The obesity prevalence in nursing homes is also already a common problem [5]. A multi-state study of newly admitted nursing home residents found an alarming 30% of adults aged 65 years and older to have a BMI of 35 kg/m2 or greater [6]. Almost 30% of US nursing homes reported that 15–20% of the residents within the nursing homes were obese. Evidence suggests that obesity and weight gain increase the relative risk of nursing home admission for community-dwelling older adults. For those aged 65–74 years, the risk of admission increased by 31% [7]. Those who were overweight and experienced a significant weight gain were two times as likely to be admitted to a nursing home [8].

– Obesity in the elderly will be an increasing problem

– Baby boom members became obese at earlier age and are more obese than their predecessors

– The acceleration in the prevalence of obesity for individuals born after the mid-1960s is alarming

– Obesity prevalence rates defined by waist circumference are higher than those defined by BMI in the elderly.

Pathophysiology of Obesity in the Elderly
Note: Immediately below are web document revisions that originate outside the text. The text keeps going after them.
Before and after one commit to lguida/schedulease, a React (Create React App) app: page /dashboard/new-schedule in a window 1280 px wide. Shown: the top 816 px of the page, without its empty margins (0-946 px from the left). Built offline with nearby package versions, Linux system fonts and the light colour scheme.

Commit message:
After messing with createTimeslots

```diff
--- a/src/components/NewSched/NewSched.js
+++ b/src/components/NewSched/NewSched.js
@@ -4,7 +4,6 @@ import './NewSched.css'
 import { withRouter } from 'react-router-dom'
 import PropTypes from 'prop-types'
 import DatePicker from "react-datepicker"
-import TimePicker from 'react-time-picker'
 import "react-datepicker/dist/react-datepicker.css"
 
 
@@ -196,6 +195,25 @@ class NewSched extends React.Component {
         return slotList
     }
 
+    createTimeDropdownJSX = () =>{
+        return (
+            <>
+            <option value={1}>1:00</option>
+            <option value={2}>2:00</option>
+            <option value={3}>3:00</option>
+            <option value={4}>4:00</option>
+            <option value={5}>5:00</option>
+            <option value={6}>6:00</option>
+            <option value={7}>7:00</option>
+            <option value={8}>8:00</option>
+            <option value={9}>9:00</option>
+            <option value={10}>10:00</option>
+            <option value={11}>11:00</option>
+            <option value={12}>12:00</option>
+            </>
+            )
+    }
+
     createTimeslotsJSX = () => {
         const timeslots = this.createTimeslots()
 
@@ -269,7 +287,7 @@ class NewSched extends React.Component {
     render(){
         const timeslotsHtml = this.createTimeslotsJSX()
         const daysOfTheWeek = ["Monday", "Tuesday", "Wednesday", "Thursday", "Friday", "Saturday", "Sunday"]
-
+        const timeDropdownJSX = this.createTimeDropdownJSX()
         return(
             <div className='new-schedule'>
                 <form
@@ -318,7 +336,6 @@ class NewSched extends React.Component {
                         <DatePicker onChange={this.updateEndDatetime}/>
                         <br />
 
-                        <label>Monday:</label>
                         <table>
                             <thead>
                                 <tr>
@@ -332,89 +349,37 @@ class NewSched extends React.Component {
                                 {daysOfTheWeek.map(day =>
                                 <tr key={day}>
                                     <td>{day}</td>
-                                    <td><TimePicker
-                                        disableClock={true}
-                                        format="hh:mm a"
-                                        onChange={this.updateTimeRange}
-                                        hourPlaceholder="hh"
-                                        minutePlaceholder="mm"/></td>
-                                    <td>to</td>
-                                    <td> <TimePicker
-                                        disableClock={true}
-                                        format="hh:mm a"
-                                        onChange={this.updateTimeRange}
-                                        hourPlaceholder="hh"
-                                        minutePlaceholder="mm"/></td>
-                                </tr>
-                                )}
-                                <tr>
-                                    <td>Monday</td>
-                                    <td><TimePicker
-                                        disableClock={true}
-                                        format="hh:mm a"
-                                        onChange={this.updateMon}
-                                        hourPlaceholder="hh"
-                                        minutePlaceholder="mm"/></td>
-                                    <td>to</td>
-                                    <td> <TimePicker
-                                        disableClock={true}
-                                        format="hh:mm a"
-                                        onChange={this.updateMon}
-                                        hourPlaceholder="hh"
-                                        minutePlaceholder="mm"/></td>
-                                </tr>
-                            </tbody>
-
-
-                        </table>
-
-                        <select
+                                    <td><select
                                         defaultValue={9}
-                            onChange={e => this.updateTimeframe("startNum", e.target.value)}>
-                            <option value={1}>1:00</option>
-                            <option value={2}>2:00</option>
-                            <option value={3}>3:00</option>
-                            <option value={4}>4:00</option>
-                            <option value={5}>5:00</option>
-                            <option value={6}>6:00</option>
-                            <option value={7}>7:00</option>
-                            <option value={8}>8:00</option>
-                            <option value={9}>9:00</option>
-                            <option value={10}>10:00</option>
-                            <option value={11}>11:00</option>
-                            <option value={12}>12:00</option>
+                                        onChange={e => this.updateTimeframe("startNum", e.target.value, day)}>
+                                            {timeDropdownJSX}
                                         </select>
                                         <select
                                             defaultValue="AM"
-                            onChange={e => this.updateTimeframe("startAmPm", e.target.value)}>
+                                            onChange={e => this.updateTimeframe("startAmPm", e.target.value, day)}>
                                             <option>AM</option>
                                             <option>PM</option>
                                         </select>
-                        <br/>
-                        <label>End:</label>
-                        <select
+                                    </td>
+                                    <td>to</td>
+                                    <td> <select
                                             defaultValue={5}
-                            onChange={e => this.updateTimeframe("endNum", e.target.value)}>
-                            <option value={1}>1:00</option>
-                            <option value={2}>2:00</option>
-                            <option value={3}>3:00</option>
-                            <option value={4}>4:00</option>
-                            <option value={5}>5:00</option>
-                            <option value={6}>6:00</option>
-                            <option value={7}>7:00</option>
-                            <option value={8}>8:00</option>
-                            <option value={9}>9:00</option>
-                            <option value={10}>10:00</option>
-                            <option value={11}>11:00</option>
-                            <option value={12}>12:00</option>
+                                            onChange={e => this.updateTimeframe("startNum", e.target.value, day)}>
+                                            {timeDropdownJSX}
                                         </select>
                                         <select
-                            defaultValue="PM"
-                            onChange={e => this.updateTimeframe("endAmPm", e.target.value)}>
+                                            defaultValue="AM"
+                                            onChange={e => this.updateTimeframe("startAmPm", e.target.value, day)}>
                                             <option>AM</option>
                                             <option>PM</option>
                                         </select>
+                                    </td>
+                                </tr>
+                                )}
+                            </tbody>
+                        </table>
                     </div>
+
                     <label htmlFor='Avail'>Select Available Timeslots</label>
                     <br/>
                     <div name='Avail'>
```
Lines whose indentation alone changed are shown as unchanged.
Ageing is associated with important changes in body composition and metabolism [11,12,13,14]. Between the age of 20 and 70 years, there is a progressive decrease of fat-free mass (mainly muscle) of about 40% and a rise in fat mass. There is a relatively greater decrease in peripheral compared to central fat-free mass. After the age of 70 years, fat-free mass and fat mass decrease in parallel. Fat distribution changes with age such that there is an increase in visceral fat, which is more marked in women than in men. Also, fat is increasingly deposited in skeletal muscle and in the liver. The higher visceral fat is the main determinant of impaired glucose tolerance in the elderly. Increased intramuscular and intrahepatic fat contribute to impaired insulin action through locally released adipokines and free fatty acids. Increased pancreatic fat with declining β-cell function also plays a role [15].

Due to the loss of skeletal muscle, the basal metabolic rate declines by 2–3% per decade after the age of 20 years, by 4% per decade after the age of 50 years, equating approximately 150 kcal (630 kJ) per day, and overall by 30% between the age of 20 and 70 years [16]. This, together with decreased intensity and duration of physical activity as well as decreased postprandial energy expenditure due to a decreased fat oxidation, accounts for the decreased energy expenditure seen with ageing.

Both obesity and ageing are characterised by a low-grade inflammatory state and by endocrine changes. Central and visceral fat depots produce more pro-inflammatory adipokines than subcutaneous fat depots, increasing the inflammatory load [17]. The low-grade inflammatory state leads to loss of lean body mass, reduced immune function, cognitive decline, accelerated atherosclerosis and insulin resistance. Indeed, many of the inflammatory molecules that are overproduced, such as TNF-α and IL-6, have catabolic effects on muscle mass and are involved in sarcopenia, a steady and involuntary loss of skeletal muscle mass with ageing resulting in decreased physical performance, mobility disability and frailty [11,12,18,19,20].

Endocrine changes related to obesity in the elderly include decreased oestrogen levels (females), decreased total testosterone (females and males) and free testosterone (males) levels, decreased sex hormone binding globulin (SHBG) and dihydroepiandrosterone (DHEA) levels, increased prolactin and cortisol levels, changes in thyroid hormones (increased free T4 and reversed T3 and decreased T3 levels), and secondary hyperparathyroidism in the presence of low vitamin D levels [11,21]. Decreased growth hormone and insulin-like growth factor-1 (IGF-1), leptin and insulin resistance, and down-regulation of ghrelin are also present. These hormonal changes that occur with normal ageing seem to be exaggerated in the presence of abdominal obesity and insulin resistance [11].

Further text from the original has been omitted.